● **Assignment**
Among the following entries, count the lines that contain "this" and report only the result.
---------- Data
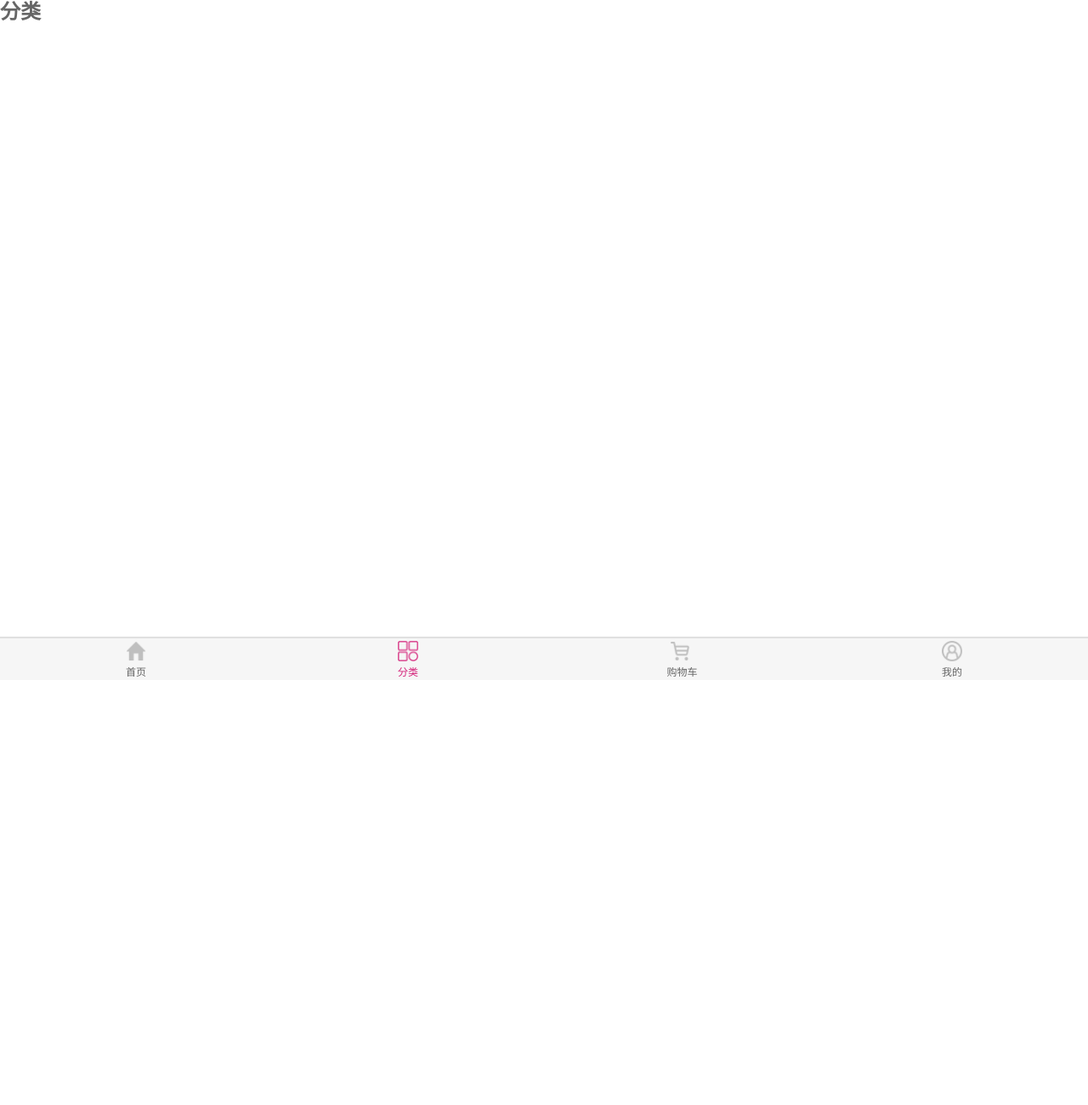
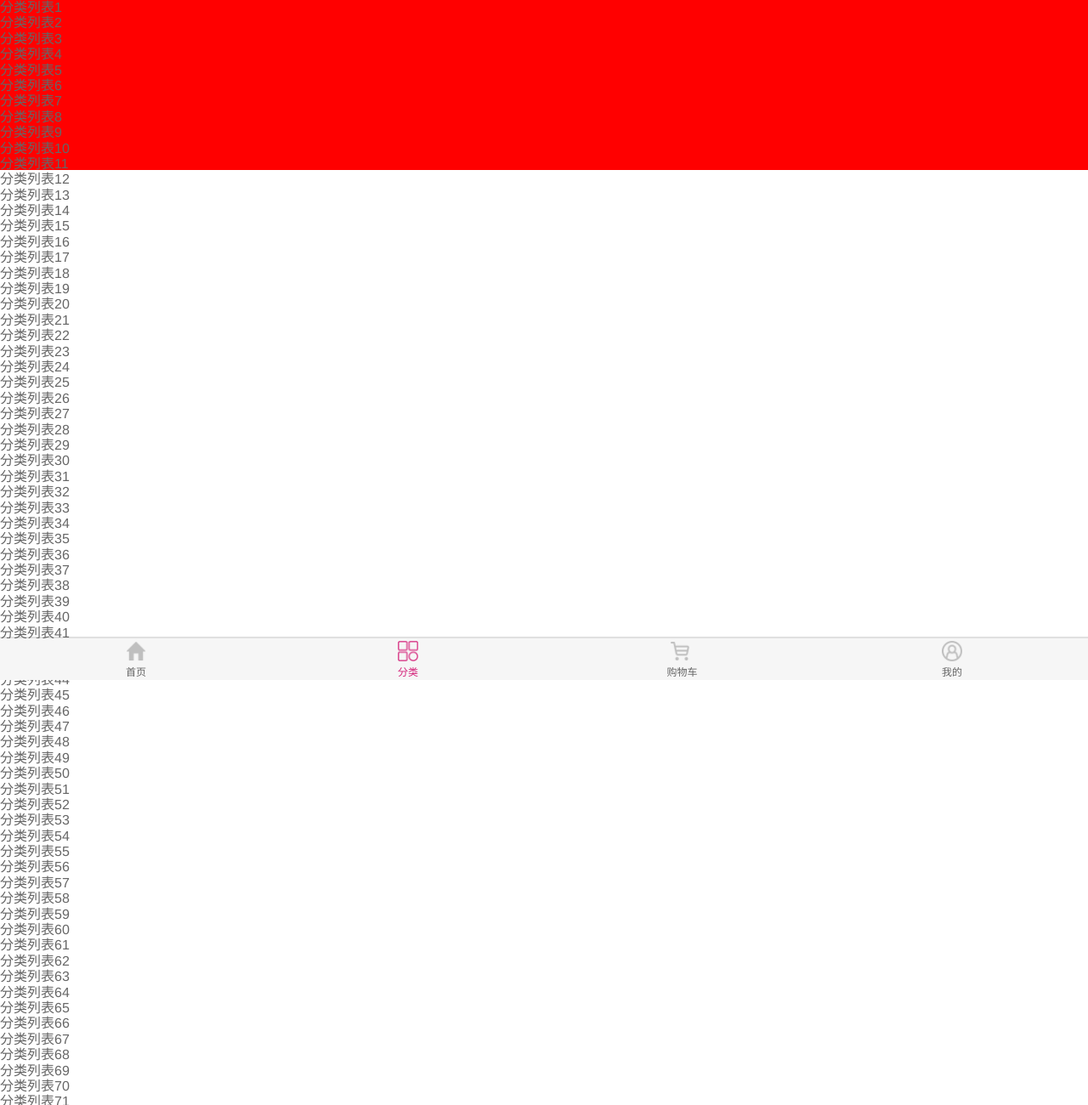
Before and after one commit to coderyht111/supermall, a Vue app: page /category in a window 1280 px wide. Shown: the top 1300 px of the page at 85% size. Before the commit the page ends 800 px from the top, so only its background shows below. Built offline with nearby package versions, Linux system fonts and the light colour scheme.

Commit message:
‘更新’

```diff
--- a/package.json
+++ b/package.json
@@ -8,6 +8,7 @@
   },
   "dependencies": {
     "axios": "^0.19.2",
+    "better-scroll": "^1.15.2",
     "core-js": "^3.6.5",
     "vue": "^2.6.11",
     "vue-router": "^3.3.4"
--- a/src/components/common/swiper/Swiper.vue
+++ b/src/components/common/swiper/Swiper.vue
@@ -50,7 +50,7 @@
 
         // 2.开启定时器
         this.startTimer();
-      }, 100)
+      }, 500)
     },
     methods: {
 		  /**
--- a/src/components/common/tabbar/src/components/tabbar/TabBar.vue
+++ b/src/components/common/tabbar/src/components/tabbar/TabBar.vue
@@ -19,6 +19,7 @@
     right: 0;
     bottom: 0;
     box-shadow: 0 -2px 0.5px rgba(100, 100, 100, 0.2);
+    z-index: 999;
   }
 
 
--- /dev/null
+++ b/src/components/content/goods/GoodsList.vue
@@ -0,0 +1,36 @@
+<template>
+  <div class="goods">
+    <goods-list-item v-for="item in goods" :key="item.index" :goods-item='item'/>
+    <!-- {{goods}} -->
+  </div>
+</template>
+
+<script>
+import GoodsListItem from './GoodsListItem'
+export default {
+  name:'GoodsList',
+  components:{
+    GoodsListItem
+  },
+  props:{
+    goods:{
+      type:Array,
+      default(){
+        return []
+      }
+    }
+  }
+}
+</script>
+
+<style>
+  .goods {
+    display: flex;
+    flex-wrap: wrap;
+    justify-content: space-around;
+    background-color: var(--color-background);
+
+    padding: 2px;
+  }
+
+</style>
--- /dev/null
+++ b/src/components/content/goods/GoodsListItem.vue
@@ -0,0 +1,76 @@
+<template>
+  <div class="goods-item">
+    <img :src='goodsItem.show.img' alt="">
+    <div class="goods-info">
+      <p>{{goodsItem.title}}</p>
+      <span class="price">{{goodsItem.price}}</span>
+      <span class="collect">{{goodsItem.cfav}}</span>
+    </div>
+  </div>
+</template>
+
+<script>
+export default {
+  name:'GoodsListItem',
+  props:{
+    goodsItem:{
+      type:Object,
+      default(){
+        return {}
+      }
+    }
+  }
+}
+</script>
+
+<style>
+  .goods-item {
+    padding-bottom: 40px;
+    position: relative;
+
+    width: 48%;
+  }
+
+  .goods-item img {
+    width: 100%;
+    border-radius: 5px;
+    border:3px solid var(--color-tint);
+  }
+
+  .goods-info {
+    font-size: 12px;
+    position: absolute;
+    bottom: 5px;
+    left: 0;
+    right: 0;
+    overflow: hidden;
+    text-align: center;
+  }
+
+  .goods-info p {
+    overflow: hidden;
+    text-overflow: ellipsis;
+    white-space: nowrap;
+    margin-bottom: 3px;
+  }
+
+  .goods-info .price {
+    color: var(--color-high-text);
+    margin-right: 20px;
+  }
+
+  .goods-info .collect {
+    position: relative;
+  }
+
+  .goods-info .collect::before {
+    content: '';
+    position: absolute;
+    left: -15px;
+    top: -1px;
+    width: 14px;
+    height: 14px;
+    background: url("~assets/img/common/collect.svg") 0 0/14px 14px;
+  }
+
+</style>
--- a/src/components/content/tabControl/TabControl.vue
+++ b/src/components/content/tabControl/TabControl.vue
@@ -25,6 +25,7 @@
   methods:{
     itemClick(index){
       this.indexActive=index
+      this.$emit('tabClick',index)
     }
   }
 }
@@ -36,6 +37,7 @@
     text-align: center;
     font-size: 14px;
     background-color: #fff;
+    z-index: 998;
   }
   .tab-control-item{
     flex: 1;
--- a/src/views/category/CateGory.vue
+++ b/src/views/category/CateGory.vue
@@ -1,15 +1,132 @@
 <template>
-  <div>
-    <h2>分类</h2>
+  <div class="wrapper">
+    <!-- <h2>分类</h2> -->
+    <ul class="content">
+      <li>分类列表1</li>
+      <li>分类列表2</li>
+      <li>分类列表3</li>
+      <li>分类列表4</li>
+      <li>分类列表5</li>
+      <li>分类列表6</li>
+      <li>分类列表7</li>
+      <li>分类列表8</li>
+      <li>分类列表9</li>
+      <li>分类列表10</li>
+      <li>分类列表11</li>
+      <li>分类列表12</li>
+      <li>分类列表13</li>
+      <li>分类列表14</li>
+      <li>分类列表15</li>
+      <li>分类列表16</li>
+      <li>分类列表17</li>
+      <li>分类列表18</li>
+      <li>分类列表19</li>
+      <li>分类列表20</li>
+      <li>分类列表21</li>
+      <li>分类列表22</li>
+      <li>分类列表23</li>
+      <li>分类列表24</li>
+      <li>分类列表25</li>
+      <li>分类列表26</li>
+      <li>分类列表27</li>
+      <li>分类列表28</li>
+      <li>分类列表29</li>
+      <li>分类列表30</li>
+      <li>分类列表31</li>
+      <li>分类列表32</li>
+      <li>分类列表33</li>
+      <li>分类列表34</li>
+      <li>分类列表35</li>
+      <li>分类列表36</li>
+      <li>分类列表37</li>
+      <li>分类列表38</li>
+      <li>分类列表39</li>
+      <li>分类列表40</li>
+      <li>分类列表41</li>
+      <li>分类列表42</li>
+      <li>分类列表43</li>
+      <li>分类列表44</li>
+      <li>分类列表45</li>
+      <li>分类列表46</li>
+      <li>分类列表47</li>
+      <li>分类列表48</li>
+      <li>分类列表49</li>
+      <li>分类列表50</li>
+      <li>分类列表51</li>
+      <li>分类列表52</li>
+      <li>分类列表53</li>
+      <li>分类列表54</li>
+      <li>分类列表55</li>
+      <li>分类列表56</li>
+      <li>分类列表57</li>
+      <li>分类列表58</li>
+      <li>分类列表59</li>
+      <li>分类列表60</li>
+      <li>分类列表61</li>
+      <li>分类列表62</li>
+      <li>分类列表63</li>
+      <li>分类列表64</li>
+      <li>分类列表65</li>
+      <li>分类列表66</li>
+      <li>分类列表67</li>
+      <li>分类列表68</li>
+      <li>分类列表69</li>
+      <li>分类列表70</li>
+      <li>分类列表71</li>
+      <li>分类列表72</li>
+      <li>分类列表73</li>
+      <li>分类列表74</li>
+      <li>分类列表75</li>
+      <li>分类列表76</li>
+      <li>分类列表77</li>
+      <li>分类列表78</li>
+      <li>分类列表79</li>
+      <li>分类列表80</li>
+      <li>分类列表81</li>
+      <li>分类列表82</li>
+      <li>分类列表83</li>
+      <li>分类列表84</li>
+      <li>分类列表85</li>
+      <li>分类列表86</li>
+      <li>分类列表87</li>
+      <li>分类列表88</li>
+      <li>分类列表89</li>
+      <li>分类列表90</li>
+      <li>分类列表91</li>
+      <li>分类列表92</li>
+      <li>分类列表93</li>
+      <li>分类列表94</li>
+      <li>分类列表95</li>
+      <li>分类列表96</li>
+      <li>分类列表97</li>
+      <li>分类列表98</li>
+      <li>分类列表99</li>
+      <li>分类列表100</li>
+    </ul>
   </div>
 </template>
 
 <script>
+import BScroll from 'better-scroll'
 export default {
-  name:'Home'
+  name:'Home',
+  created(){
+
+  },
+  mounted(){
+    new BScroll(document.querySelector('.wrapper'),{
+
+    })
+  }
 }
 </script>
 
 <style>
+  .wrapper{
+    height: 200px;
+    background-color: red;
 
+    /* overflow: hidden;
+    overflow-y: scroll; */
+  }
 </style>
--- a/src/views/home/Home.vue
+++ b/src/views/home/Home.vue
@@ -4,7 +4,8 @@
     <home-swiper :banners='banners'/>
     <recommend-view :recommends='recommends'/>
     <feature-view />
-    <tab-control class="tab-control" :titles="['流行','新款','精选']"/>
+    <tab-control class="tab-control" :titles="['流行','新款','精选']" @tabClick="tabClick"/>
+    <goods-list :goods="shouGoods" />
 
     <ul>
       <li>列表1</li>
@@ -117,6 +118,7 @@
 import RecommendView from './childComps/RecommendView'
 import FeatureView from './childComps/FeatureView'
 import TabControl from 'components/content/tabControl/TabControl'
+import GoodsList from 'components/content/goods/GoodsList'
 import {getHomeMultidata,getHomeGoods} from 'network/home'
 
 export default {
@@ -126,7 +128,8 @@
     HomeSwiper,
     RecommendView,
     FeatureView,
-    TabControl
+    TabControl,
+    GoodsList
   },
   data(){
     return{
@@ -137,7 +140,13 @@
         'pop':{page:0,list:[]},
         'new':{page:0,list:[]},
         'sell':{page:0,list:[]}
-      }
+      },
+      currentType:'pop'
+    }
+  },
+  computed:{
+    shouGoods(){
+      return this.goods[this.currentType].list
     }
   },
   created(){
@@ -150,6 +159,25 @@
     this.getHomeGoods('sell')
   },
   methods:{
+    /**
+     * 事件监听的方法
+     */
+    tabClick(index){
+      // console.log(index);
+      switch(index){
+        case 0:this.currentType='pop';break
+        case 1:this.currentType='new';break
+        case 2:this.currentType='sell';break
+      }
+    },
+
+
+
+
+
+    /**
+     * 网络请求的方法发
+     */
     getHomeMultidata(){
        getHomeMultidata().then(res=>{
         // console.log(res);
```
Also changed, not shown: 2 other files (tests, documents, lock files or other folders).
--------------------
● **Reply to the exercise**
8